- **Task details**
If a line in the data below holds the word "linalg", copy it.

- **Records for the task**
========================================

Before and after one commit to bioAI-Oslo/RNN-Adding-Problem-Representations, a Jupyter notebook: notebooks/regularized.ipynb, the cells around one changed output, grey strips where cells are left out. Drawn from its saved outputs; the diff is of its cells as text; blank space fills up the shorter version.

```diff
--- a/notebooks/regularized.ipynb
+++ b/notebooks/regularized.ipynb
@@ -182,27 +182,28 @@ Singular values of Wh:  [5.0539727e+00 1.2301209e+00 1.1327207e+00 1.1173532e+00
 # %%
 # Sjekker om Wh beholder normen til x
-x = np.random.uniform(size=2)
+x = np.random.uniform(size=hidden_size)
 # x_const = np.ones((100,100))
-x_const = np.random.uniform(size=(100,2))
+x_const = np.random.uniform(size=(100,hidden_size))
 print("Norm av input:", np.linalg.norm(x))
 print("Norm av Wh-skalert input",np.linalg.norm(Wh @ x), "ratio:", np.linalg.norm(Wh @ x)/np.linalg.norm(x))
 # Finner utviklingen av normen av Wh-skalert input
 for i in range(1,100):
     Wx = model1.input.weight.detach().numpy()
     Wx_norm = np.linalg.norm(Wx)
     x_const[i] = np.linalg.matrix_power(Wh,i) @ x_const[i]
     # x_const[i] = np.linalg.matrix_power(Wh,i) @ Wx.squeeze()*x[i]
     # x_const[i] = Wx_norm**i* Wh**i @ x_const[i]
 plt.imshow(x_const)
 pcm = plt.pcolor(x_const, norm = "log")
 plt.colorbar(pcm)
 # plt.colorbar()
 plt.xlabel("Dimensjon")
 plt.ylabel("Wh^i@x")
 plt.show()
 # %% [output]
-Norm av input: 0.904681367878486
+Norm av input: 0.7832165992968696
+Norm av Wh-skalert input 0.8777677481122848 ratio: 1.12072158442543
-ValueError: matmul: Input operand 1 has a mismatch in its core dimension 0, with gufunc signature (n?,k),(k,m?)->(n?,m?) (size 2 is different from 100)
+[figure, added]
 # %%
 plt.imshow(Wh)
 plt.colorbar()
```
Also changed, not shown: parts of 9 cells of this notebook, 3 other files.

========================================

- **Written solution**
 print("Norm av input:", np.linalg.norm(x))
 print("Norm av Wh-skalert input",np.linalg.norm(Wh @ x), "ratio:", np.linalg.norm(Wh @ x)/np.linalg.norm(x))
     Wx_norm = np.linalg.norm(Wx)
     x_const[i] = np.linalg.matrix_power(Wh,i) @ x_const[i]
     # x_const[i] = np.linalg.matrix_power(Wh,i) @ Wx.squeeze()*x[i]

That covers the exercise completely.